Is a root canal painful?

Root canals should not be painful if they are done with proper precaution. Prior to the procedure, the area surrounding the tooth will be numbed with a local anesthetic. If a patient is anxious about being conscious during a root canal, the patient may opt for nitrous oxide (laughing gas) or even sedation (general anesthesia). Most root canal procedures can be done by general dentists, but in more complex cases it would be wise for the dentist to refer the patient to an endodontist. An endodontist is a dentist with additional specialty training in treating tooth pain and performing root canal treatments.

The most commonly used filling material for a root canal is gutta percha, which is a rubber compound made from the sap of trees native to Southeast Asia. There are various cone sizes for the gutta percha based on the diameter and depth of the filling performed. Once the gutta percha is placed, the material is held in place with a sealer paste. Following the insertion of the gutta percha, the endodontist will place a simple filling over the canals through which they entered the tooth. After the filling is placed, the patient should feel no sensation in the treated tooth because all the nerves and connective pulp tissue are removed during a root canal.

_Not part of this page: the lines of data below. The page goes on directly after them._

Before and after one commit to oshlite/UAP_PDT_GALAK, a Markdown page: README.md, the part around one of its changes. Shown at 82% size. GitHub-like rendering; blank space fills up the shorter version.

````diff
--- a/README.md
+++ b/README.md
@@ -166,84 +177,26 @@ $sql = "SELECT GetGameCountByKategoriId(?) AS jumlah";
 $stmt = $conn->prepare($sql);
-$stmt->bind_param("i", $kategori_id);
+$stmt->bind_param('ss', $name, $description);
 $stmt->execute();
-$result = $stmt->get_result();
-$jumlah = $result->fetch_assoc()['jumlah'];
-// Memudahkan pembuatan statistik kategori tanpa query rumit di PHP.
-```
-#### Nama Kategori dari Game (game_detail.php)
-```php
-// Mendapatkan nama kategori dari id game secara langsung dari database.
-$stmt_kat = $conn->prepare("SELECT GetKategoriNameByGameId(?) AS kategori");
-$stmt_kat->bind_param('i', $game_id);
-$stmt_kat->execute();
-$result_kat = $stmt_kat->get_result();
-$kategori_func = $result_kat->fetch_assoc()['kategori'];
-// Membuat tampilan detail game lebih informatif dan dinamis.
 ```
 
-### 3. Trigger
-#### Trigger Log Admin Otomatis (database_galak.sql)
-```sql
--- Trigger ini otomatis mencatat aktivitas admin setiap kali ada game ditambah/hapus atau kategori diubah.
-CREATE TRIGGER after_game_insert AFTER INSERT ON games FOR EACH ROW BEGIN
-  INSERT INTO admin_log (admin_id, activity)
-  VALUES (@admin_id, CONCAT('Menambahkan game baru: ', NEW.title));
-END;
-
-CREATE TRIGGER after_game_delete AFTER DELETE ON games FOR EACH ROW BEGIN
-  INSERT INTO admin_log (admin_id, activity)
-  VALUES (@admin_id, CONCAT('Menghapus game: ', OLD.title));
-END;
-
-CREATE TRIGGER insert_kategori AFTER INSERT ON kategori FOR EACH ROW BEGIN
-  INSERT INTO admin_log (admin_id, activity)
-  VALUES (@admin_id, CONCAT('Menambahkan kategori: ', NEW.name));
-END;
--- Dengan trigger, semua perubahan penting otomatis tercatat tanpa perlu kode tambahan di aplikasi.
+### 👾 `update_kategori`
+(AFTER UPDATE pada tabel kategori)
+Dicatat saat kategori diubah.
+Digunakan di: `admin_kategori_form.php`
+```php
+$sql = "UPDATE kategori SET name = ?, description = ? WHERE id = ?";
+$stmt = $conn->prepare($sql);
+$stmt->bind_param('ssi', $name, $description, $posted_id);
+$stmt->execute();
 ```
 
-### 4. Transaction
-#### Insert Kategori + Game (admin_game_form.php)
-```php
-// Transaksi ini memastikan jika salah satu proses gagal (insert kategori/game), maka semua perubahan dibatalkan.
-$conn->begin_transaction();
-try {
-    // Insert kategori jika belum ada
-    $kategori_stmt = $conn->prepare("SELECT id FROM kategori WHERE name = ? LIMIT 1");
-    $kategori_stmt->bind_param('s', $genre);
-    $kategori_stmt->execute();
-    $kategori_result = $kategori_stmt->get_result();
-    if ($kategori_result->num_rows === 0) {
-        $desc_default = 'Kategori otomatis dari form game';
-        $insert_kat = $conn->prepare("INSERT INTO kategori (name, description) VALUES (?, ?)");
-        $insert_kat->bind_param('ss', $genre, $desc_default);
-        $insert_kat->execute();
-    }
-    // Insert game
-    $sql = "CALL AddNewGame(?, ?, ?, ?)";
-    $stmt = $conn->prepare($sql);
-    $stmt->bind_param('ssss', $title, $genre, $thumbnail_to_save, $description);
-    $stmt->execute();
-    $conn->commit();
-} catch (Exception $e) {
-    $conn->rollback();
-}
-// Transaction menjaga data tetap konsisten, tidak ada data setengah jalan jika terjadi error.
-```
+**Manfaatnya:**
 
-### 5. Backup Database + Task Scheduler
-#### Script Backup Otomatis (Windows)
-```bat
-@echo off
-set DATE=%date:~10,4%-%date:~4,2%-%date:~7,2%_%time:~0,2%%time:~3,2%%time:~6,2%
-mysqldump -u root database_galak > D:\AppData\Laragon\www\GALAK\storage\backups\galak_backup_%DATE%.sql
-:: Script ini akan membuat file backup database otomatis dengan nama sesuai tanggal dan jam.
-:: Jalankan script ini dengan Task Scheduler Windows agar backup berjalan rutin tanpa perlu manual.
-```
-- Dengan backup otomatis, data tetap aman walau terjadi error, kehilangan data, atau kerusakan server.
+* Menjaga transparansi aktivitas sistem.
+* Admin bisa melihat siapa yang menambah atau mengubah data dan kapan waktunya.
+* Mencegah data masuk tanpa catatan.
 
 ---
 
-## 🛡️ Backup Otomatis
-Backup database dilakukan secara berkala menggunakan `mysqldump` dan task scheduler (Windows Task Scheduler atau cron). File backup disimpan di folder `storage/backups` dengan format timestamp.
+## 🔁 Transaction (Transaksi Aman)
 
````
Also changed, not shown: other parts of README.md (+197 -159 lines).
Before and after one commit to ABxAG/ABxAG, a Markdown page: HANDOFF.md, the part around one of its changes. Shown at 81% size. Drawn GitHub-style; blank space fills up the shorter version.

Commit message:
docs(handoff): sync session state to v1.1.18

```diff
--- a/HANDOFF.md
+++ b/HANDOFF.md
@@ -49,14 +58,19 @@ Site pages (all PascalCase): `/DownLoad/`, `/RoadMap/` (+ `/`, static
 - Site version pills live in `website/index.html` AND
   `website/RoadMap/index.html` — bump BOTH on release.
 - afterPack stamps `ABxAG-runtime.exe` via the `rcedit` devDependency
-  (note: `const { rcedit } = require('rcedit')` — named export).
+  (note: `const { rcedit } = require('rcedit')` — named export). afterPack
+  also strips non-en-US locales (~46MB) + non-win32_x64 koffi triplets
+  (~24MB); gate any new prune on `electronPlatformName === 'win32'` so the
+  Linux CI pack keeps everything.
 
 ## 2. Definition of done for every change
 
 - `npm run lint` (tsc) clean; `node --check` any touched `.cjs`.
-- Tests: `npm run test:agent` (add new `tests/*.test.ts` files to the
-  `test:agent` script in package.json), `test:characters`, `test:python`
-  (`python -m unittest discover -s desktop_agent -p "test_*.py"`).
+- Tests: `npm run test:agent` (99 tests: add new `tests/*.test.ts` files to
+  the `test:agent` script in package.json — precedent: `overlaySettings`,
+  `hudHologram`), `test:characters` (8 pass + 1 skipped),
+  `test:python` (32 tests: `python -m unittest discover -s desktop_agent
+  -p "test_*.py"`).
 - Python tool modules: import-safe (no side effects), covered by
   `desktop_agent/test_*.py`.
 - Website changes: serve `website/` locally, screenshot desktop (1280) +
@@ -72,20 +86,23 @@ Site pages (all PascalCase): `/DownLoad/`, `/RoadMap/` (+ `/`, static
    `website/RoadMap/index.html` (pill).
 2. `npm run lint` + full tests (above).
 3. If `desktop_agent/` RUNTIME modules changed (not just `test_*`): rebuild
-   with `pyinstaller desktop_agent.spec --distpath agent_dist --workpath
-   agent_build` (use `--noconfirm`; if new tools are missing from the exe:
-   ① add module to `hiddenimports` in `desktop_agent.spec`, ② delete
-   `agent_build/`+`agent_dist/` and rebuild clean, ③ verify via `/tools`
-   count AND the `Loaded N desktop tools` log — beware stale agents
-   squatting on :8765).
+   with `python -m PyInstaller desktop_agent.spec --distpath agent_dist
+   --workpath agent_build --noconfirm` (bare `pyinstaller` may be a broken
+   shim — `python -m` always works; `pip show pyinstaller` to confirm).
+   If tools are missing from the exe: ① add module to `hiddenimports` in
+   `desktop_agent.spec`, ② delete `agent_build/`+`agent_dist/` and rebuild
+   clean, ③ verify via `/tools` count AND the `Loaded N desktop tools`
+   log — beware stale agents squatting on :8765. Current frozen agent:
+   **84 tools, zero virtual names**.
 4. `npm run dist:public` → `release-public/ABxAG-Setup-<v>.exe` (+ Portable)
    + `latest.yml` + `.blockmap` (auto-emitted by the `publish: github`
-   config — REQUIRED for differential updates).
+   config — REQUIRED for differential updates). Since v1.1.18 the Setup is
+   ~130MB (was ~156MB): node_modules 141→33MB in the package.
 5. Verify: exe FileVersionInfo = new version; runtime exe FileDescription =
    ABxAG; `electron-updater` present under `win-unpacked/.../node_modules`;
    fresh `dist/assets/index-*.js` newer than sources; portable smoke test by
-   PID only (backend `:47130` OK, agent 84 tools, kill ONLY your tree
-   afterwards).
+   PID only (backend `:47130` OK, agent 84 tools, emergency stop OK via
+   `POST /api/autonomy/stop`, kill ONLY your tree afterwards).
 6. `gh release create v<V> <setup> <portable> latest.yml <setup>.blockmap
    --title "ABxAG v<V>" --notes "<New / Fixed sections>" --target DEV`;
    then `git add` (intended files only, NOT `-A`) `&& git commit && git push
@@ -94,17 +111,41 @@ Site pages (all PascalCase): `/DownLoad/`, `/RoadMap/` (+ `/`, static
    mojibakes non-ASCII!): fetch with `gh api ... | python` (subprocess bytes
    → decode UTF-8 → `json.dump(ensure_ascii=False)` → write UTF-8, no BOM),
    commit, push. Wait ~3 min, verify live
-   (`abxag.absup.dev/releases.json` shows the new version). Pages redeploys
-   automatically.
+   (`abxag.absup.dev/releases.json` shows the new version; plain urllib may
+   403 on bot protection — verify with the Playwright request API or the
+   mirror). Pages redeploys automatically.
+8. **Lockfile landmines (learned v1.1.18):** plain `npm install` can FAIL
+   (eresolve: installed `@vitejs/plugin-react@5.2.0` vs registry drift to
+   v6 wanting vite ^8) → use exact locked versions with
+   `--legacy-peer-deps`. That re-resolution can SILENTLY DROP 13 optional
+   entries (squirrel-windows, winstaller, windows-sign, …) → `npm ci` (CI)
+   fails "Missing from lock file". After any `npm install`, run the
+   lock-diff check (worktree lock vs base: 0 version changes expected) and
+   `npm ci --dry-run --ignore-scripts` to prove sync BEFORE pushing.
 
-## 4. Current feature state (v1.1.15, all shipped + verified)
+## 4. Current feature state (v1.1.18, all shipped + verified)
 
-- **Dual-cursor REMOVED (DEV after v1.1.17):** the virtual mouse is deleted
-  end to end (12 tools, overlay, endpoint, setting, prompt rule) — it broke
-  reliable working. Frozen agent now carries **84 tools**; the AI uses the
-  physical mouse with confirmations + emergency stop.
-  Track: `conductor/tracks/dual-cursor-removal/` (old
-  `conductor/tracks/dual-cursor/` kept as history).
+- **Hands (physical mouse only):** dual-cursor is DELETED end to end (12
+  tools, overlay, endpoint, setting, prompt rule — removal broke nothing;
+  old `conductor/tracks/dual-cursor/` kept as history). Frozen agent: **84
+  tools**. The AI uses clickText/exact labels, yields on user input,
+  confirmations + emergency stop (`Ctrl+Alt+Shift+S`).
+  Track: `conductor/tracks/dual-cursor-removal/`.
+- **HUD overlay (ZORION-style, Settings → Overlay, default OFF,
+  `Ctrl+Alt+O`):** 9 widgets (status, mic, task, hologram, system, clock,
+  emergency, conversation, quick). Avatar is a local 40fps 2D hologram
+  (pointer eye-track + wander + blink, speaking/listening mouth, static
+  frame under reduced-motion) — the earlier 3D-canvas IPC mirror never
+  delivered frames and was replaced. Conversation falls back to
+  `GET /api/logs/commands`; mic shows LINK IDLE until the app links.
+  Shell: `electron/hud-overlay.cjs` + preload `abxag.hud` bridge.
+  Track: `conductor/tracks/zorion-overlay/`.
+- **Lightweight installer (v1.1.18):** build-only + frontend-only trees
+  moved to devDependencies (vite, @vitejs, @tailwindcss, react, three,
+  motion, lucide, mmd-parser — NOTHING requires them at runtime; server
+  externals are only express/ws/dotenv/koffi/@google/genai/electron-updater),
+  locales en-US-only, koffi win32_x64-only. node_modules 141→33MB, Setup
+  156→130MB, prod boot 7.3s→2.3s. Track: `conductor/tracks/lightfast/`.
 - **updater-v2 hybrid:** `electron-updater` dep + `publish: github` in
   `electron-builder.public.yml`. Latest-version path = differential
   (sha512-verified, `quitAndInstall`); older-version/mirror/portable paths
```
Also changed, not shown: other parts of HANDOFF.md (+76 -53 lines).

Following a root canal, patients are encouraged to return to their general dentist to have a protective crown placed on the tooth. If the practitioner does not remove all the infected tissue during a root canal or a portion of the tooth is left unsealed, the patient may experience pain from a future infection. Overfilling of gutta percha can also lead to the failure of a root canal. In the event of subsequent infection
following a root canal, an endodontist may recommend an apicoectomy (root resection). During an apicoectomy, the filling material and gutta percha are removed and an incision is made in the gum tissue to access the canal from the side and remove additional inflamed tissue near the bone. Following the removal of infected tissue, a gutta percha root filling point is placed towards the end of the removed root and a simple filling is placed over the gutta percha. Similar to a non-surgical root canal, a patient is encouraged to return to their general dentist to have a protective crown placed on the treated tooth following an apicoectomy.

In some instances with more severe infections, restoration of an infected tooth may not be advisable. If there is no possibility of saving an infected tooth or there is a subsequent infection following an apicoectomy, extraction may be the only viable option. Following an extraction, a patient is often advised to replace the missing tooth with an implant to ensure optimal occlusion and functionality of the surrounding teeth.